TO DO: Whichever lines include the word "after", copy them as they appear in the data.

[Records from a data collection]
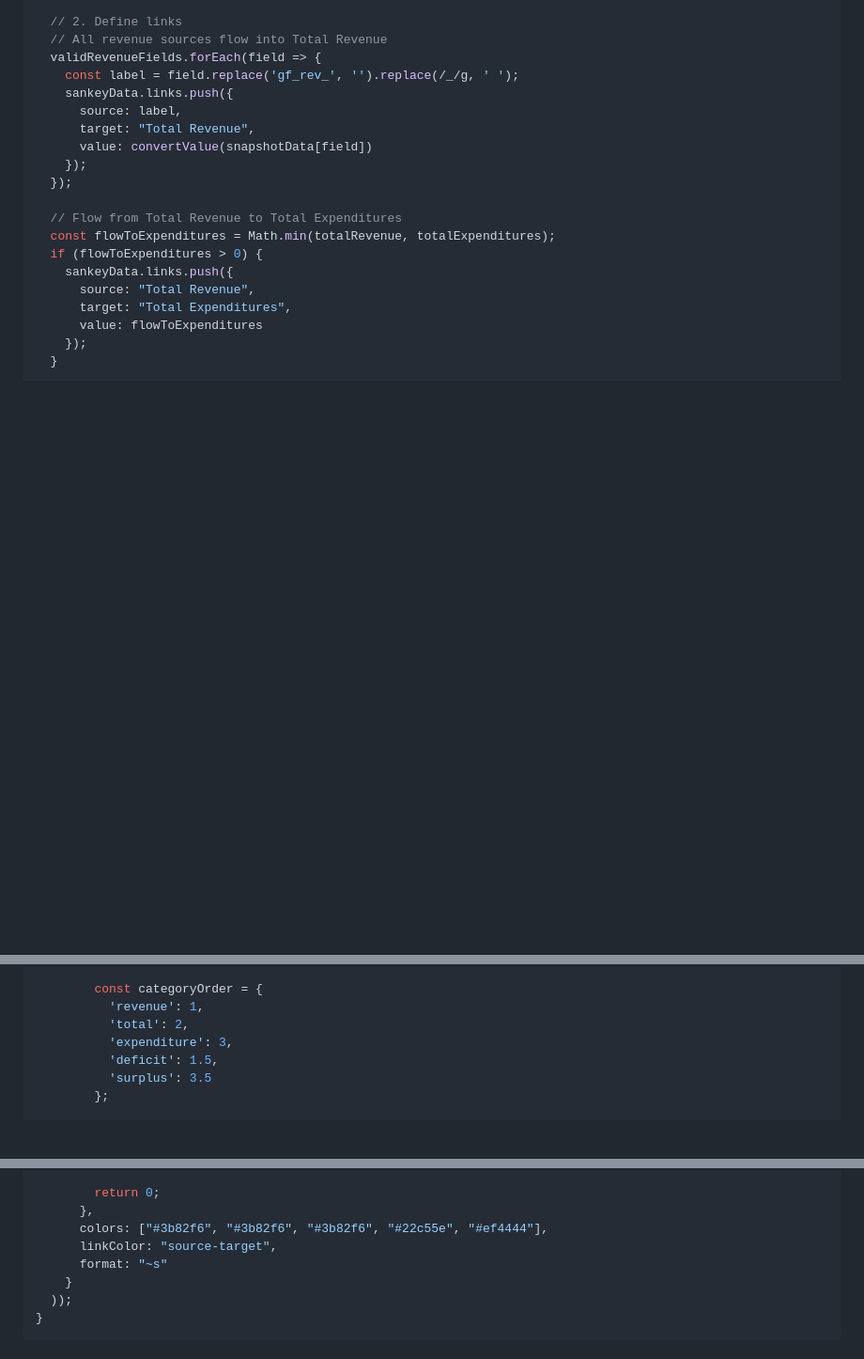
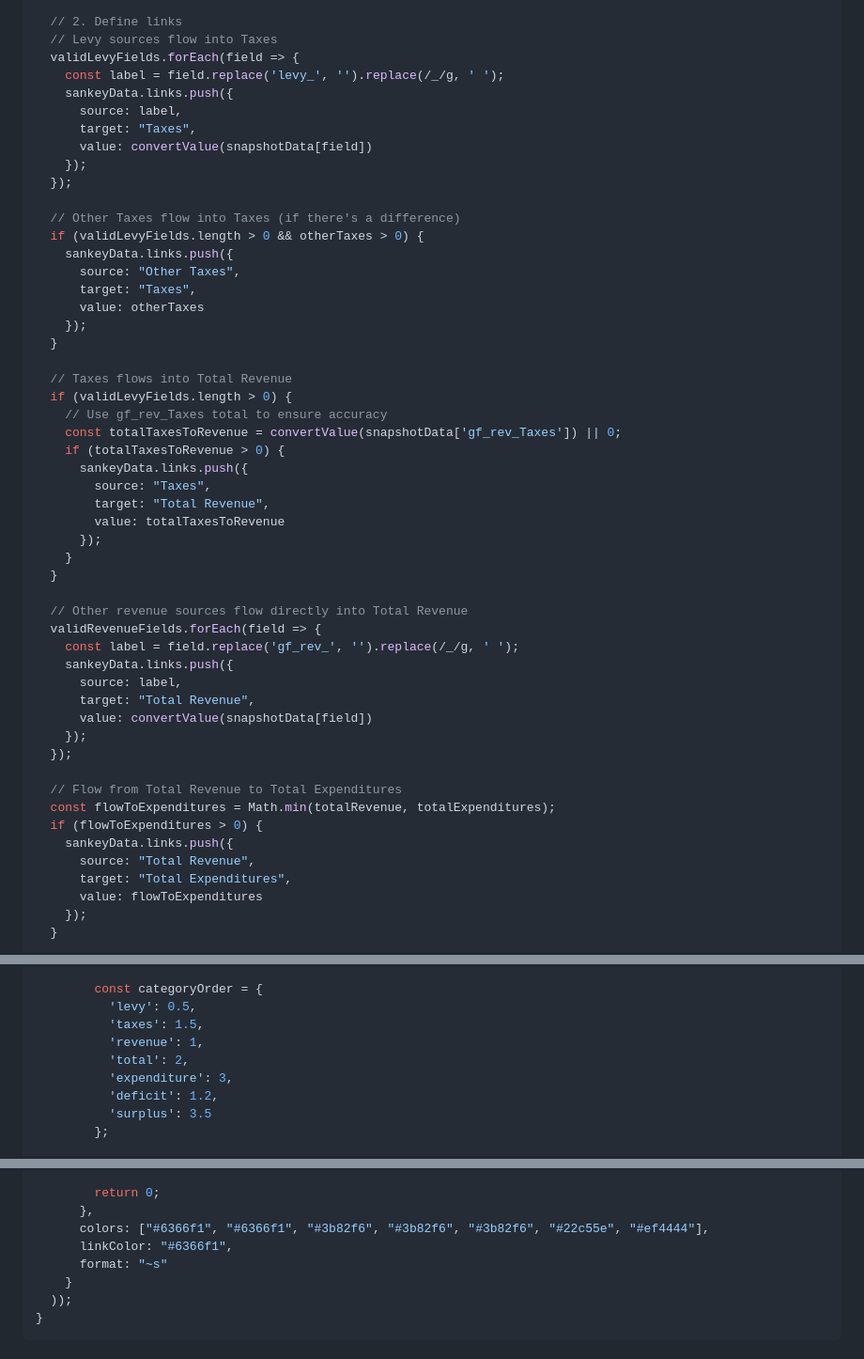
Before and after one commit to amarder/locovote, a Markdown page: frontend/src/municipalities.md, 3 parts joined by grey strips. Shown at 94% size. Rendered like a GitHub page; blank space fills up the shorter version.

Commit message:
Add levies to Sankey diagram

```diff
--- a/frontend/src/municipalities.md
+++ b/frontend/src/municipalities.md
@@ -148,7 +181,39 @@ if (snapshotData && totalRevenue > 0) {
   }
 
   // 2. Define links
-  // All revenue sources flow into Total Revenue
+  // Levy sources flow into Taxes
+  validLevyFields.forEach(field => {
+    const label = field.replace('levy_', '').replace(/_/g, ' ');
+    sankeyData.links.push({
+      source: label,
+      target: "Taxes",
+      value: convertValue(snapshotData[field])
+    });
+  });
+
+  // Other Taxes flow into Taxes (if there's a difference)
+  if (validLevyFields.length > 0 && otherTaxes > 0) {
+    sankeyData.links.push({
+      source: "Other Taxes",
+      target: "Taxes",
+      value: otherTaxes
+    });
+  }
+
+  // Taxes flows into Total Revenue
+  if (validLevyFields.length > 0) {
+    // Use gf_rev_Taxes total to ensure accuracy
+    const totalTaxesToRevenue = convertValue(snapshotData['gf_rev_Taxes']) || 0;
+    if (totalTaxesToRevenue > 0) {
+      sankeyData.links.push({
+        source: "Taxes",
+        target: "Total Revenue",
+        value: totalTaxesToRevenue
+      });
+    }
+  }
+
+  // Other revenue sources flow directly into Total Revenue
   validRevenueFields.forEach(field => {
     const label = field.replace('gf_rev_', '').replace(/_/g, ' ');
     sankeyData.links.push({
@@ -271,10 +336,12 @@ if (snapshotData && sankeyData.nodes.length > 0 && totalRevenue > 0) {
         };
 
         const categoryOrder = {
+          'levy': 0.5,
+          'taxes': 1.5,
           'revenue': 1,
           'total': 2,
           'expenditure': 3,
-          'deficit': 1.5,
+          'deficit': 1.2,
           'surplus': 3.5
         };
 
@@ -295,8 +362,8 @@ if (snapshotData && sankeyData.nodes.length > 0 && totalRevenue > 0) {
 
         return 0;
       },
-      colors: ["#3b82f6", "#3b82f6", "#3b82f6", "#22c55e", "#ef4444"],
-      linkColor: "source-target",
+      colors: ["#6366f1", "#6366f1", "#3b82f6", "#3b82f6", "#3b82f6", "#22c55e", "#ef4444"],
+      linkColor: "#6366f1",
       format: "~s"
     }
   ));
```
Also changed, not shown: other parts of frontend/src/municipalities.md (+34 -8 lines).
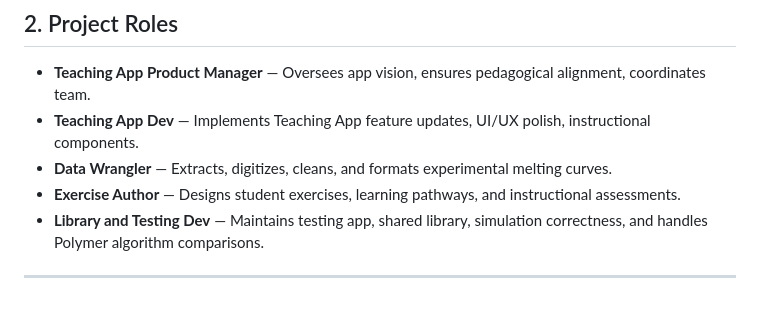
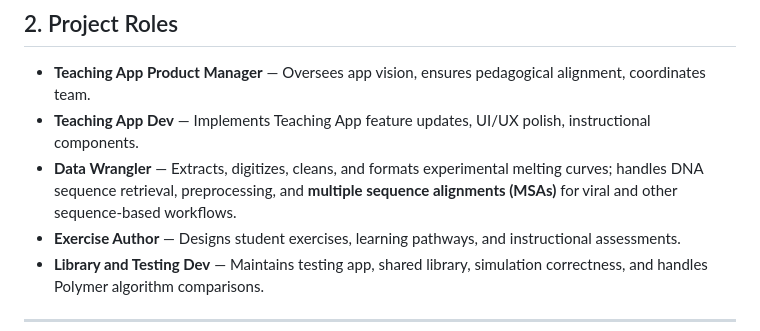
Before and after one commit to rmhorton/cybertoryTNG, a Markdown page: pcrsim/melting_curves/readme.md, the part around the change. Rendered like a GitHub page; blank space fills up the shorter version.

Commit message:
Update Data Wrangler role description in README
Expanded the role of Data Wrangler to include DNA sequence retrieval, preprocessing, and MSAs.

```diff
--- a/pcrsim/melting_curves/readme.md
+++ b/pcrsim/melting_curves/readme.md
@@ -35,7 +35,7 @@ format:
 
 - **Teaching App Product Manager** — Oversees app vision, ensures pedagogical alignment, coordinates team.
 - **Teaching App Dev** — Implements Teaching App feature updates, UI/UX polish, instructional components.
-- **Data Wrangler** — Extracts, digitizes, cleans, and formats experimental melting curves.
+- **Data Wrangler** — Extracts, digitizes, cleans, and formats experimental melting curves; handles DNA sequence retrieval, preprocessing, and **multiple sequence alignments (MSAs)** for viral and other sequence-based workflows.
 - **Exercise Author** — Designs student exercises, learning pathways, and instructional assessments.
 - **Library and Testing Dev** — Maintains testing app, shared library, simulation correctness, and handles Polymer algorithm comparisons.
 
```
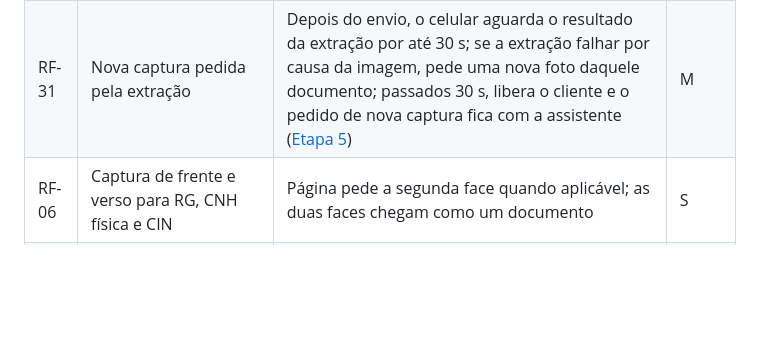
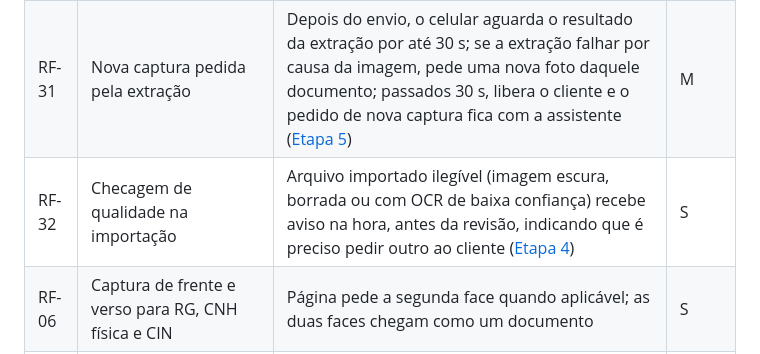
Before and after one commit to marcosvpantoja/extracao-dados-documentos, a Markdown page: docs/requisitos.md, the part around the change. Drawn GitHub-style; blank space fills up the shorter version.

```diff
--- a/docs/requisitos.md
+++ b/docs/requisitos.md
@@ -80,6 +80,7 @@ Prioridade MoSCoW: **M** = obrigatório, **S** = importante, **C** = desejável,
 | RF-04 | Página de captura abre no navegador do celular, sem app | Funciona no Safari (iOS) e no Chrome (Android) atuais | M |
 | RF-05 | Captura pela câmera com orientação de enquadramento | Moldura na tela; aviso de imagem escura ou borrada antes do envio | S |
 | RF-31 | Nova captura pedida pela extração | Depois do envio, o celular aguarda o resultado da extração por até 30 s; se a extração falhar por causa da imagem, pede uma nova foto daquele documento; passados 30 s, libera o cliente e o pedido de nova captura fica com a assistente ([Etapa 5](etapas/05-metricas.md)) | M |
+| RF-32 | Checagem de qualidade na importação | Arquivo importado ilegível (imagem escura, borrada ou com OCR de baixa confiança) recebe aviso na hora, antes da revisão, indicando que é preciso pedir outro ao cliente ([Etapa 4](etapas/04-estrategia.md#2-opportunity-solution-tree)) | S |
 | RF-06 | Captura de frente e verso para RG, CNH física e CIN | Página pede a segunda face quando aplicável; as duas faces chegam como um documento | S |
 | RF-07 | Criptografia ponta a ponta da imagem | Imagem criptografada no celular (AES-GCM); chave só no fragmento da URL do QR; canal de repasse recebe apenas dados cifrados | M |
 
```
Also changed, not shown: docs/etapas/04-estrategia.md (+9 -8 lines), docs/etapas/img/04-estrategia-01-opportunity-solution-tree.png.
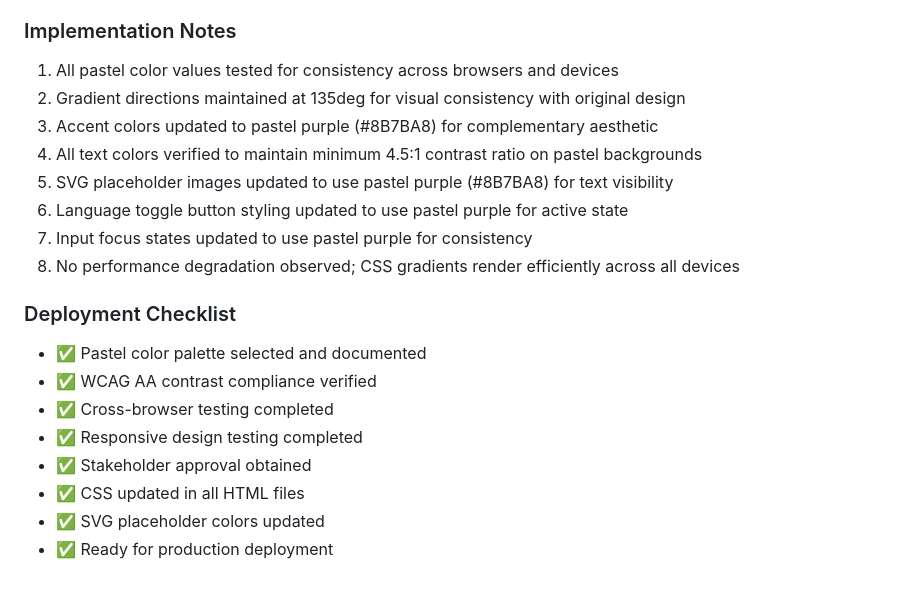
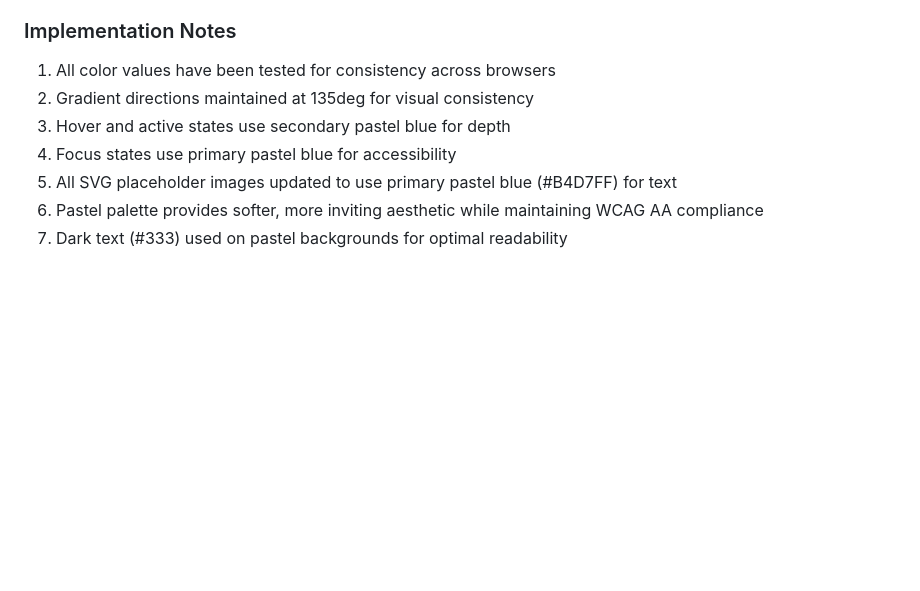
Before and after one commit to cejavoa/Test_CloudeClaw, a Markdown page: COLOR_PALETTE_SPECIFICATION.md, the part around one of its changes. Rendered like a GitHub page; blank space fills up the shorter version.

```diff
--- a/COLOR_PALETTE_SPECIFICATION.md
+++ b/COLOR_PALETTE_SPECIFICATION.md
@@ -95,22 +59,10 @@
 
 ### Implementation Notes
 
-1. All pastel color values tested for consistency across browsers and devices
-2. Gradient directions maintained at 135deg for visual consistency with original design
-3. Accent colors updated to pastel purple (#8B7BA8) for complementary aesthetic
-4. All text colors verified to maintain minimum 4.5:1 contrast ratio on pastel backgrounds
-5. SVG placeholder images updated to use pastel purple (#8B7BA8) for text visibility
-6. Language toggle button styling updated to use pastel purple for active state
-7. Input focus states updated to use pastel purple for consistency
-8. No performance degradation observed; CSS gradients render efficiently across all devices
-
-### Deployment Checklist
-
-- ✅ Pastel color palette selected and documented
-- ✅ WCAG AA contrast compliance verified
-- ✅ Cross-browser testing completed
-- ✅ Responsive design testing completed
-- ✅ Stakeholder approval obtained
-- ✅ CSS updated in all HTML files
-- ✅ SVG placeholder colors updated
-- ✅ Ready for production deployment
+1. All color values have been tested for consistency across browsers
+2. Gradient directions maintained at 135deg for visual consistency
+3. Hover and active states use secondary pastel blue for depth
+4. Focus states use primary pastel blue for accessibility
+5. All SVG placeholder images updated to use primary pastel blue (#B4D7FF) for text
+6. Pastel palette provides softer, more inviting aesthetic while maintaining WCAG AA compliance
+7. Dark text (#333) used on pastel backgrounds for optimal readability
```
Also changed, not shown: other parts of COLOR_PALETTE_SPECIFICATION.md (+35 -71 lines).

ANSWER TO THIS PROBLEM:
Before and after one commit to amarder/locovote, a Markdown page: frontend/src/municipalities.md, 3 parts joined by grey strips. Shown at 94% size. Rendered like a GitHub page; blank space fills up the shorter version.
Before and after one commit to rmhorton/cybertoryTNG, a Markdown page: pcrsim/melting_curves/readme.md, the part around the change. Rendered like a GitHub page; blank space fills up the shorter version.
Before and after one commit to marcosvpantoja/extracao-dados-documentos, a Markdown page: docs/requisitos.md, the part around the change. Drawn GitHub-style; blank space fills up the shorter version.
Before and after one commit to cejavoa/Test_CloudeClaw, a Markdown page: COLOR_PALETTE_SPECIFICATION.md, the part around one of its changes. Rendered like a GitHub page; blank space fills up the shorter version.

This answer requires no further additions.